Campaign Mode: Flight to the Ford (Part 2)
My preparation for the Flight to the Ford scenario continues in Part 2. In this article, I will be making tweaks to my two decks, explaining the changes as I go along. The modifications I made in anticipation of A Knife in the Dark ended up being key to victory, and I’m hoping to have similar success here. I know that it can sometimes feel tiresome to have to make changes to your decks for each quest, and I’ve actually had success in playing through the entire expansion without such tweaks, but generally I find it enjoyable to make strategic deck building decisions before each new scenario.
Part 2 – The Decks
* Note: If you haven’t yet read Part 1 of the Flight to the Ford Campaign Mode article, now is the time to do so, as the deck building decisions I have made here are directly related to the general strategies I am looking to employ.
I have no plans to make changes to my hero line-up until it’s truly necessary or one of my heroes falls, keeping in mind the threat penalty for hero replacement that is part of Campaign Mode.
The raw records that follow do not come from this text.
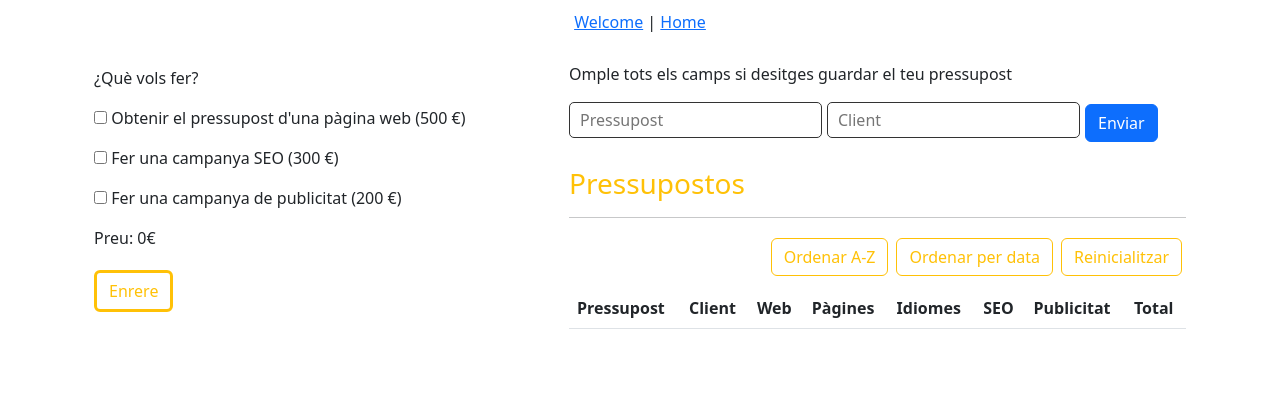
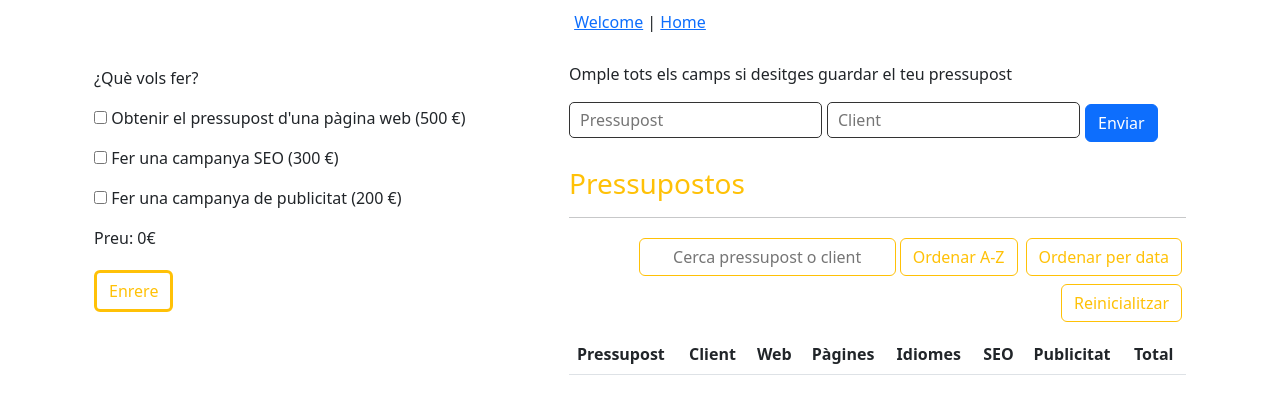
Before and after one commit to AnaMAguila/ITAcademyVUE-Sprint7, a Vue app: page /home in a window 1280 px wide. Shown: the top 414 px of the page. Built offline with nearby package versions, Linux system fonts and the light colour scheme.

Commit message:
Ej8. Buscador de presupuestos y clientes

```diff
--- a/src/components/PressupostList.vue
+++ b/src/components/PressupostList.vue
@@ -13,6 +13,7 @@
         <hr>
 
         <div class="text-end">
+            <input type="text" placeholder="Cerca pressupost o client" class="btn btn-outline-warning" v-model="busqueda">
             <button type="button" class="btn btn-outline-warning m-1" v-on:click="ordenaAz">Ordenar A-Z</button>
             <button type="button" class="btn btn-outline-warning m-1" v-on:click="ordenaData">Ordenar per data</button>
             <button type="button" class="btn btn-outline-warning m-1"
@@ -87,8 +88,8 @@ export default {
                 this.busqueda.toLocaleLowerCase();
 
                 this.array = this.newArray.filter(elemento =>
-                    elemento.presupuesto.includes(this.busqueda) ||
-                    elemento.cliente.includes(this.busqueda)
+                    elemento.presupuesto.toLocaleLowerCase().includes(this.busqueda) ||
+                    elemento.cliente.toLocaleLowerCase().includes(this.busqueda)
                 );
 
                 this.newArray = [].concat(this.array);
@@ -150,6 +151,8 @@ export default {
             });
         },
         ordenaReinicia: function () {
+            this.busqueda = ""
+
             this.arrayOrdenado.sort((a, b) => {
                 if (a.id == b.id) {
                     return 0;
```
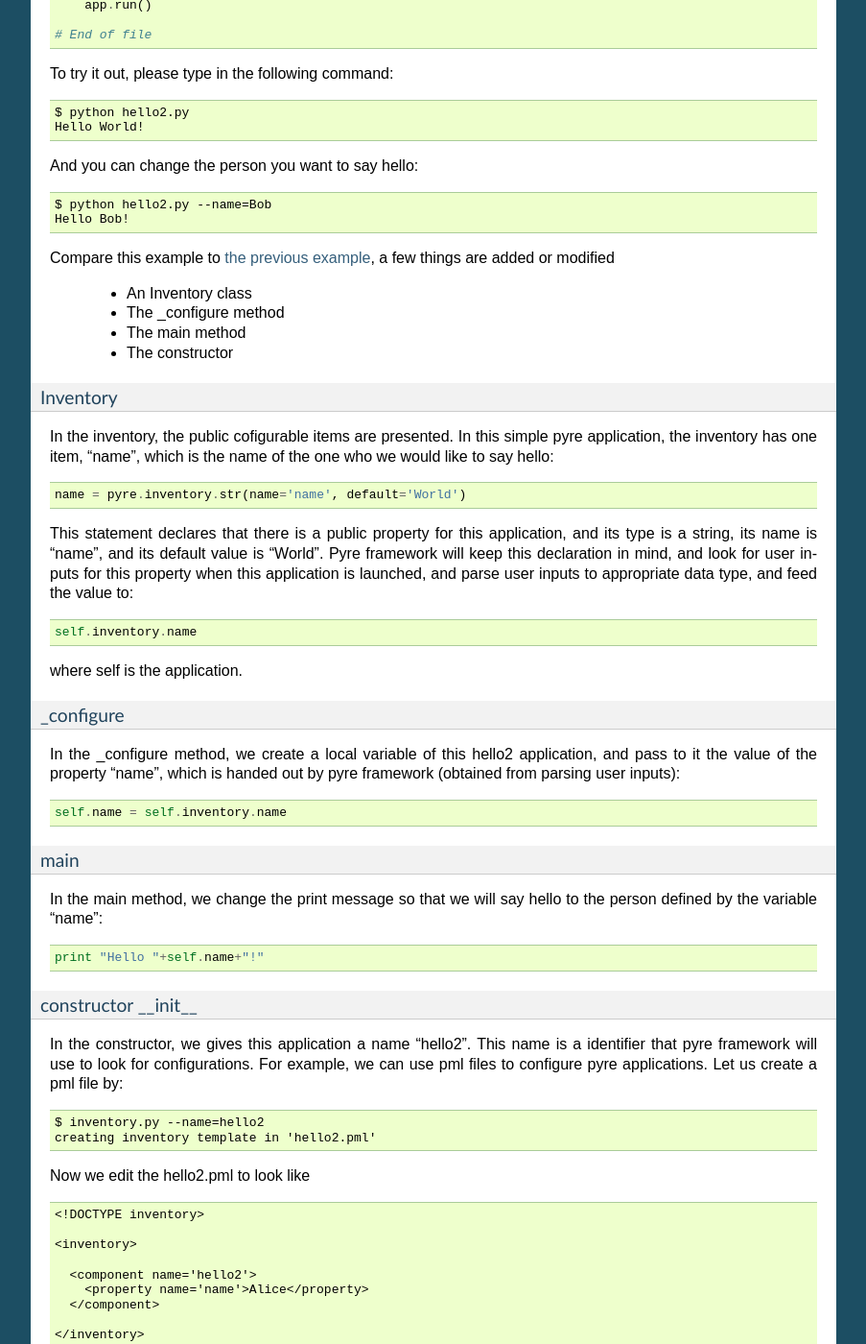
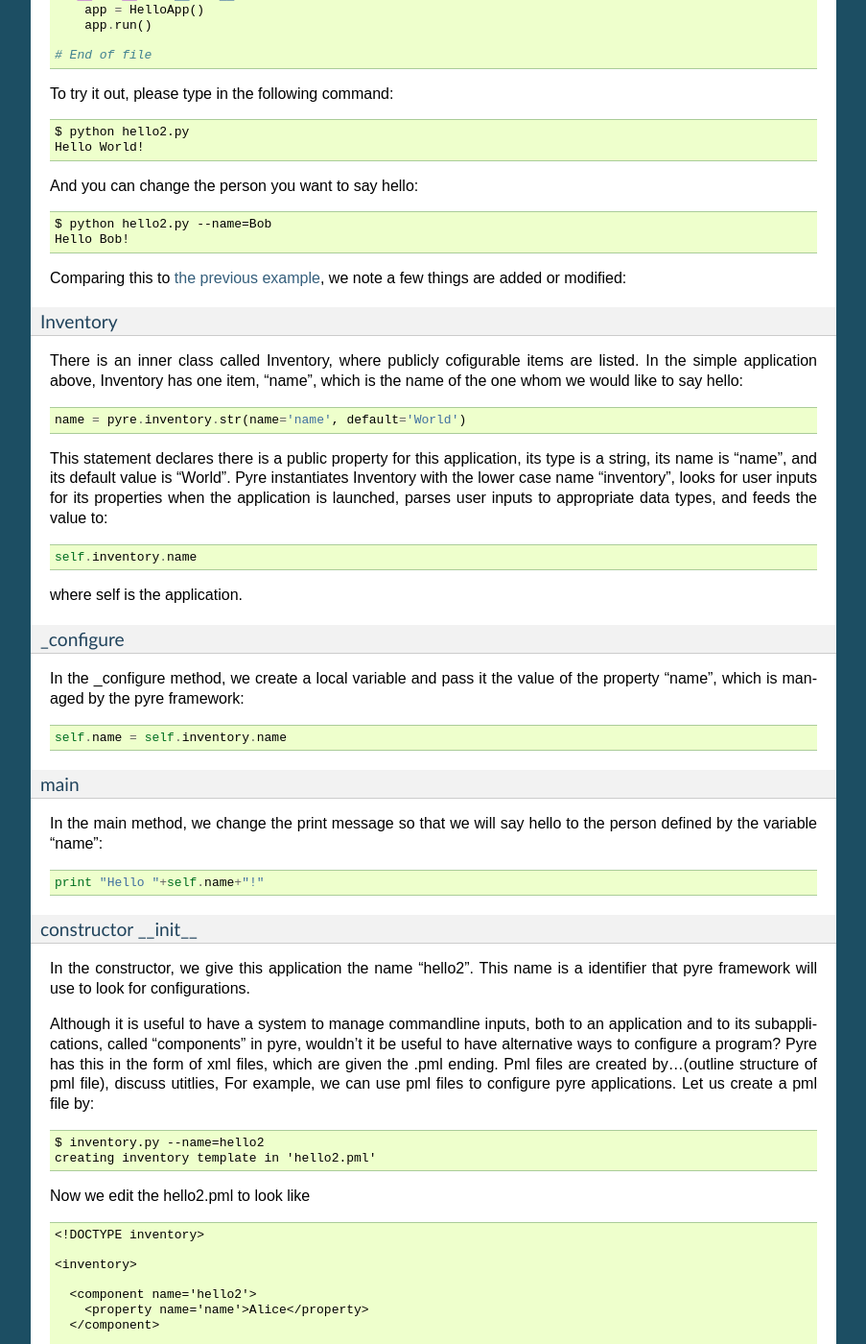
Before and after one commit to danse-inelastic/pyre, a Sphinx documentation site: the page built from docs/pyreTutorials.rst, in a window 1280 px wide and 1400 px high, scrolled down 1743 px. Shown: the whole window at 96% size, without its empty margins (198-1101 px from the left). Built offline with Sphinx 7.4.7, drawn with Linux system fonts in a browser that asks for light colours; formulas are drawn with MathJax 3; some of the changed text lies outside the part shown.

Commit message:
a few fixes

```diff
--- a/docs/pyreInstallation.rst
+++ b/docs/pyreInstallation.rst
@@ -3,7 +3,7 @@
 Installation
 =================
 
-:ref:`Pure python version<pure-python-distrib>` of pyre is a very good start point to try out pyre, and for many applications, it is actually adequate.
+:ref:`Pure python version<pure-python-distrib>` of pyre is a good starting point to try out pyre, and for most python applications, is adequate.
 
 
 
--- a/docs/pyreTutorials.rst
+++ b/docs/pyreTutorials.rst
@@ -26,7 +26,7 @@
 The simplest pyre application
 ^^^^^^^^^^^^^^^^^^^^^^^^^^^^^^
 
-Please open your favorite editor and type in the following (or download it: `hello1.py <tutorials/hello1.py>`_::
+Please open your favorite editor and type in the following (or download it: `hello1.py <tutorials/hello1.py>`_)::
 
   #!/usr/bin/env python
 
@@ -55,21 +55,20 @@
   $ python hello1.py
   Hello World!
 
-Here are a few things needs attention:
+Here are a few things to note:
 
- * A pyre application needs to be inherited from pyre.applications.Script.Script
-   class.
- * The new application class needs a method "main". This method will be executed   when the application is launched.
+ * A pyre application needs to inherit from pyre.applications.Script.Script.
+ * It needs a method named "main". This method will be executed when the application is launched.
  * The application's constructor has a keyword argument "name", and this name
-   is the key that pyre framework will use to find the application's
+   is the key the pyre framework will use to find the application's
    configuration items.
 
-You may wonder why we need to create this pyre application instead of
-just simply using the python one-liner to achieve the same effect::
+You may wonder why we need this larger pyre application instead of
+just using the python one-liner to achieve the same effect::
 
   >>> print "Hello World!"
 
-In the next step we will make this application a little bit more configurable
+This will become apparent in the next few sections.  The next step is to make this application a little more configurable
 and interesting.
 
 
@@ -124,31 +123,26 @@
   $ python hello2.py --name=Bob
   Hello Bob!
 
-Compare this example to :ref:`the previous example <helloworld1>`, a few things
-are added or modified
-
-  * An Inventory class
-  * The _configure method
-  * The main method
-  * The constructor
+Comparing this to :ref:`the previous example <helloworld1>`, we note a few things
+are added or modified:
 
 
 Inventory
 """"""""""
-In the inventory, the public cofigurable items are presented.
-In this simple pyre application, the inventory has one item,
-"name", which is the name of the one who we would like to say
+There is an inner class called Inventory, where publicly cofigurable items are listed.
+In the simple application above, Inventory has one item,
+"name", which is the name of the one whom we would like to say
 hello::
 
   name = pyre.inventory.str(name='name', default='World')
 
-This statement declares that there is a public property for
-this application, and its type is a string, its name is "name",
+This statement declares there is a public property for
+this application, its type is a string, its name is "name",
 and its default value is "World".
-Pyre framework will keep this declaration in mind, and look
-for user inputs for this property when this application is
-launched, and parse user inputs to appropriate data type,
-and feed the value to::
+Pyre instantiates Inventory with the lower case name "inventory", looks
+for user inputs for its properties when the application is
+launched, parses user inputs to appropriate data types,
+and feeds the value to::
 
   self.inventory.name
 
@@ -157,29 +151,30 @@
 
 _configure
 """"""""""
-In the _configure method, we create a local variable of this
-hello2 application, and pass to it the value of the property
-"name", which is handed out by pyre framework
-(obtained from parsing user inputs)::
+In the _configure method, we create a local variable and pass it the value of the property
+"name", which is managed by the pyre framework::
 
   self.name = self.inventory.name
 
 
 main
 """"
-
 In the main method, we change the print message so that we
 will say hello to the person defined by the variable "name"::
 
   print "Hello "+self.name+"!"
 
 
+.. brandon: need a better introduction to pml files here...and utilities like invenetory.py
 constructor __init__
 """"""""""""""""""""""""""""""
+In the constructor, we give this application the name "hello2".
+This name is a identifier that pyre framework will use to
+look for configurations.
 
-In the constructor, we gives this application a name "hello2".
-This name is a identifier that pyre framework will use to
-look for configurations.  For example, we can use pml files
+
+Although it is useful to have a system to manage commandline inputs, both to an application and to its subapplications, called "components" in pyre, wouldn't it be useful to have alternative ways to configure a program? Pyre has this in the form of xml files, which are given the .pml ending.  Pml files are created by...(outline structure of pml file), discuss utitlies,
+For example, we can use pml files
 to configure pyre applications.  Let us create a pml file by::
 
   $ inventory.py --name=hello2
@@ -203,7 +198,7 @@
   $ python hello2.py
   Hello Alice!
 
-Pyre framework looks for pml files by looking for the
+Pyre looks for pml files by looking for the
 names of the pyre components (pyre application is also a pyre component),
 and it found "hello2.pml", and the configurations in this
 file is used.
@@ -437,9 +432,9 @@
 
   --greeter=fancy-greeter
 
-tells pyre framework to use the component named "fancy-greeter" instead
+tells pyre to use the component named "fancy-greeter" instead
 of the default component for the facility "greeter".
-Pyre framework then looks for this "fancy-greeter" component
+Pyre then looks for this "fancy-greeter" component
 by looking for "fancy-greeter.odb" in a few directories
 (~/.pyre and current directory).
 The fancy-greeter.odb file must have a method "greeter", which
@@ -450,7 +445,5 @@
 
 Apparently this feature is very useful since you can switch the computation
 engine easily with pyre applications. For example, if you have
-an application that do parametric fitting and this application makes use
-of a optimizer. You can declare an "optimizer" facility and easily
-use pyre machineries to order the application to use different optimizers
-implemented using different algorithms.
+an application that does parametric fitting and this application makes use
+of a optimizer, you can declare an "optimizer" facility and use pyre's internal component-handling machinery to tell the application to switch optimizers from the command line.
```
Also changed, not shown: docs/pyreBasics.rst (+1 -36 lines), docs/pyrePackages.rst (+39 -0 lines), docs/pyreUtilities.rst (+32 -2 lines).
Dunedain Watcher (TDM) x3
Son of Arnor (Core) x3
As I emphasized in Part 1, it is imperative to bring along as much shadow cancellation as possible when facing Flight to the Ford. Dunedain Watcher is an underrated ally that can be used as an emergency option to counter shadows. Son of Arnor does have some uses in this quest, as it can be used to engage with an enemy right before the Ford of Bruinen is explored (which discards all engaged enemies), but shadow cancellation is a much higher priority. I will leave the rest of the allies as they are, because willpower is king in this scenario, and this set of characters performs very well in that department.
Thror’s Key (OtD) x2
I included Thror’s Key last time around in order to compensate for some of the prominent and troublesome locations included in the A Knife in the Dark scenario. Flight to the Ford does not really feature such locations, so I can safely remove the two copies of this attachment in order to make room for something more useful. The other attachments here form a core part of the deck, so I’ll leave them untouched, while I’m not adding any new ones to replace Thror’s Key, as I’m actually looking to use that space for a specific event.
Dwarven Tomb (Core Set) x2
If there’s one thing that will stand in my way (aside from Nazgul), it will be encounter card effects. A Test of Will and Hasty Stroke provide some protection, but I will want maximum usage out of those cards, so I will include Dwarven Tomb to recycle them. I’m likely going to be looking to draw a copy of A Test of Will in my opening hand, so that I can use it within the first few rounds, and hopefully draw either another copy or Dwarven Tomb to recycle it.
I love my Hobbit heroes and they aren’t going anywhere!
I made just a few minor changes here, mostly in favor of stronger willpower options. First, I replaced Landroval, who provides a nice emergency option to prevent hero death during Campaign Mode, with Haldir, who has higher willpower and well-balanced stats. Both are essentially Elf-stone targets, so it’s pretty much a straight swap in terms of effective cost (although Haldir is cheaper in conventional terms). Second, I decided to take out Farmer Maggot. It broke my heart to do so, as he is an awesome thematic match for this deck and has a useful gameplay effect as well, but Bofur is perfect for this scenario. He has a fantastic willpower of 2 and can help fetch the all-important Dagger of Westernesse from my deck.
I’m going to stand pat here, as this set of attachments has proven to be vital and irreplaceable.
Radagast’s Cunning (Core) x3
Hail of Stones (RtR) x3
Hail of Stones was a logical option for A Knife in the Dark as a solution to Bill Ferny and enemies trapped in the staging area by Midgewater. However, while it still can find use here, I feel ok about removing it to make space for Radagast’s Cunning. With questing quickly my primary goal, and with high threat Nazgul lurking about (including the Fell Riders that begin the game in the staging area), this Lore event can secure an extra 2-3 progress tokens for only 1 resource. I wanted to make space for Ravens of the Mountain, to gain even more progress and some scrying, but I’m going for the more consistent and safe option here.
One thing you might notice from this outline is that many times certain cards in your deck become linchpins, while others end up as movable parts that can be changed out based on the quest you are facing. This is a good deck building approach, as not only is it convenient, but it also is the sign of a successful deck. If you have to completely alter your deck for each scenario, then it might be fundamentally unsound.
Well folks, Part 2 ends, which means that it’s time to pit these decks against Flight to the Ford. Campaign Mode must come to an end (for now), so let’s hope for an exciting finale!